The single European currency at one point shot up to US$1.2952, smashing a previous all-time summit of US$1.2929 reached on Feb. 18.
The euro later fell back to US$1.2942 in late-afternoon trade, against US$1.2874 on Thursday in New York.
The dollar slipped to ¥105.58 yen from ¥105.94 on Thursday.
Dealers were fretting about the economic implications of the electoral win of US President George W. Bush, analysts said.
"It's the same story we've had since the election result was made clear," said Chris Furness, currency strategist at the 4Cast economic consultancy firm.
"That is that the politics are not going to change now in the US and geopolitical temperatures are not going to be reduced very much, and may even go higher. On the economic front we may well get growth, but we will get growth at the cost of higher deficits, certainly the trade deficit at least," Furness said, adding that the euro could hit US$1.40 within the next year.
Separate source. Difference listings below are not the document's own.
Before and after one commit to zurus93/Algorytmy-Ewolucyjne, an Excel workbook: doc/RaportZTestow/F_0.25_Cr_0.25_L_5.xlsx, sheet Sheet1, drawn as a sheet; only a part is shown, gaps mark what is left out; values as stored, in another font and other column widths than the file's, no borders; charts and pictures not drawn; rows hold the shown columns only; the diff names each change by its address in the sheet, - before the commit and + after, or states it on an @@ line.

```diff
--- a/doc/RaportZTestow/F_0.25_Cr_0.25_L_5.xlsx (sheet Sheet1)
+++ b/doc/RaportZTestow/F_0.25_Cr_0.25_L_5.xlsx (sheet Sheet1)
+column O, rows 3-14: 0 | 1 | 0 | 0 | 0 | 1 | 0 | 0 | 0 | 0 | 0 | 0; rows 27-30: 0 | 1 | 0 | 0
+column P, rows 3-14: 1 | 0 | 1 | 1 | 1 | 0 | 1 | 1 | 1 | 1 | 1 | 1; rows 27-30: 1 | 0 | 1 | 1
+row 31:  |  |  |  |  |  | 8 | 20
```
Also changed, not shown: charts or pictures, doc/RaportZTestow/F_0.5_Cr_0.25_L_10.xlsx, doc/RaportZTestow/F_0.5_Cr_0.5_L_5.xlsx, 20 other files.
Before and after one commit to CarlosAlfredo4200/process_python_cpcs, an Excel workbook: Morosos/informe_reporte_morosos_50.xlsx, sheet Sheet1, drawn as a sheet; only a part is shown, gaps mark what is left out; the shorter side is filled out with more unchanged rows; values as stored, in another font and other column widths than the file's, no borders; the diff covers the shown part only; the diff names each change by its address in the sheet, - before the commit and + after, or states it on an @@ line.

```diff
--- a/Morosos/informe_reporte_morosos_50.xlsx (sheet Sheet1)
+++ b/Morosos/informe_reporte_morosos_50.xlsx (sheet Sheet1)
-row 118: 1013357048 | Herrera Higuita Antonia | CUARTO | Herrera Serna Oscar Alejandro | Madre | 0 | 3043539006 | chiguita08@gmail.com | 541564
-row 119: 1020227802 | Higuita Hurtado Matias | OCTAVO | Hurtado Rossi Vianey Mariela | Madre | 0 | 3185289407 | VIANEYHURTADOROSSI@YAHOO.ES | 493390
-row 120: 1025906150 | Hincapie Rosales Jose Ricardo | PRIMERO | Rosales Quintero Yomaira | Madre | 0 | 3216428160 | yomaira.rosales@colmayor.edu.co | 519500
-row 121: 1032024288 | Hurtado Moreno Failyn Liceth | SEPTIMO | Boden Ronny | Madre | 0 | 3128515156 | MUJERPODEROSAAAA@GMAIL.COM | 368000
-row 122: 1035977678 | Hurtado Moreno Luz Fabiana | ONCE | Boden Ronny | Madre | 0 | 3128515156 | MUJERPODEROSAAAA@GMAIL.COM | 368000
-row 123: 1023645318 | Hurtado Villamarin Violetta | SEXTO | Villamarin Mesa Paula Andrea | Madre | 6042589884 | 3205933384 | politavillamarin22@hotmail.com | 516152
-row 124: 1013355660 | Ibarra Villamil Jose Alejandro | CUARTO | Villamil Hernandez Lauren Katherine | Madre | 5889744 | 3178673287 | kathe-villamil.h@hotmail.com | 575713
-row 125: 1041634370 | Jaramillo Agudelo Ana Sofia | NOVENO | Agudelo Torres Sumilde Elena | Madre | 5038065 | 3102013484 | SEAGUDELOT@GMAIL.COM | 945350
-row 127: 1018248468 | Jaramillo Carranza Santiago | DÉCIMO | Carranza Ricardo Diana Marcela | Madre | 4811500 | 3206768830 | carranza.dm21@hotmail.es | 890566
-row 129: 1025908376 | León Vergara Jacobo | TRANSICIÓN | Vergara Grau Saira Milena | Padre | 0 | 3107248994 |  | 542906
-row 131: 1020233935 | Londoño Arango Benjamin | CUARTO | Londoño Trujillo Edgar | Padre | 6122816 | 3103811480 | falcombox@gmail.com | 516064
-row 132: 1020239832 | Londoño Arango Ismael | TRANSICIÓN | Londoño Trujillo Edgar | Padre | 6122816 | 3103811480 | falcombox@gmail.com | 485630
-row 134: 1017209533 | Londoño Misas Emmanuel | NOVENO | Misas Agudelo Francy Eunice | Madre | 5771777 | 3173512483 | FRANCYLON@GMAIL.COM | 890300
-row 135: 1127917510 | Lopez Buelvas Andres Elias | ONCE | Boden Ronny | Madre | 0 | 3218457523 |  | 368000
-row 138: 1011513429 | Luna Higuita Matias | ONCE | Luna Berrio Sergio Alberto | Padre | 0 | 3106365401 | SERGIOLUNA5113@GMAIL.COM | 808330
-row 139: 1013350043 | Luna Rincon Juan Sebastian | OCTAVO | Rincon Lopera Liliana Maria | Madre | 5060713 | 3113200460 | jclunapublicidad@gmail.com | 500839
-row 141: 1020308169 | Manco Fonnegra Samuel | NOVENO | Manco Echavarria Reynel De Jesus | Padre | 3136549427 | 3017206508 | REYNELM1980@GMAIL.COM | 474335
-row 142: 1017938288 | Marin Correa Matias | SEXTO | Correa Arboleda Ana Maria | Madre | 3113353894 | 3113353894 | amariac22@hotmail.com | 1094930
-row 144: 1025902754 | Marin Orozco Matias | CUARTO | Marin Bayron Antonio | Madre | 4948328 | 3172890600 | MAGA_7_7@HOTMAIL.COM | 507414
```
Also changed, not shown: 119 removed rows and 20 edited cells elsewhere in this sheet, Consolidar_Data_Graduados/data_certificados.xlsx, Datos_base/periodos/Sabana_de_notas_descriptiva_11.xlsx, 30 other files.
Last month, Washington announced a record 2004 budget deficit of US$413 billion, while the trade deficit in August rose to US$54 billion, the second largest ever.
Dealers are worried about how the US will attract the necessary capital inflows to fund the deteriorating trade balance. The fear is that overseas investors might lose confidence in the debt-ridden US economy, placing their money elsewhere.
That could further depress the dollar, prompting higher US interest rates and thereby dampening growth prospects in the US and elsewhere.
"The dollar is not a currency in fashion at the moment because of the structural factors which underline the imbalances in the US economy," said Audrey Childe-Freeman, economist at Canadian Imperial Bank of Commerce.
The dollar had rebounded briefly against the euro earlier Friday on news that the US labor market created a seven-month record of 337,000 new jobs last month.
Employment growth in October exploded from the 139,000 jobs created in the previous month. It also smashed past Wall Street economists' consensus forecast for a gain of 175,000.
But investment funds saw the dollar rebound as an opportunity to sell the US currency for euros, while central banks in the Middle East and Asia were also active, Furness said.
"After the payrolls, in came the central banks again. Reserve adjustment has certainly got to be part of the plan at the moment," he said.
A steady rise in the euro is a cause of concern for European leaders, as the trend makes eurozone exports more expensive and less competitive and threatens what is already an uncertain recovery.
But a strong euro at the same time spares Europe some of the pain of higher oil prices, as crude sales are denominated in US dollars.
Eurozone officials have previously said they would be comfortable with the euro trading up to US$1.30, and the market will therefore be watching carefully for any comments made by officials or politicians once the currency breaks through that barrier.
The euro was introduced in 12 countries -- Austria, Belgium, Finland, France, Germany, Greece, Ireland, Italy, Luxembourg, the Netherlands, Portugal and Spain -- on Jan. 1, 1999, in check form and as a virtual currency.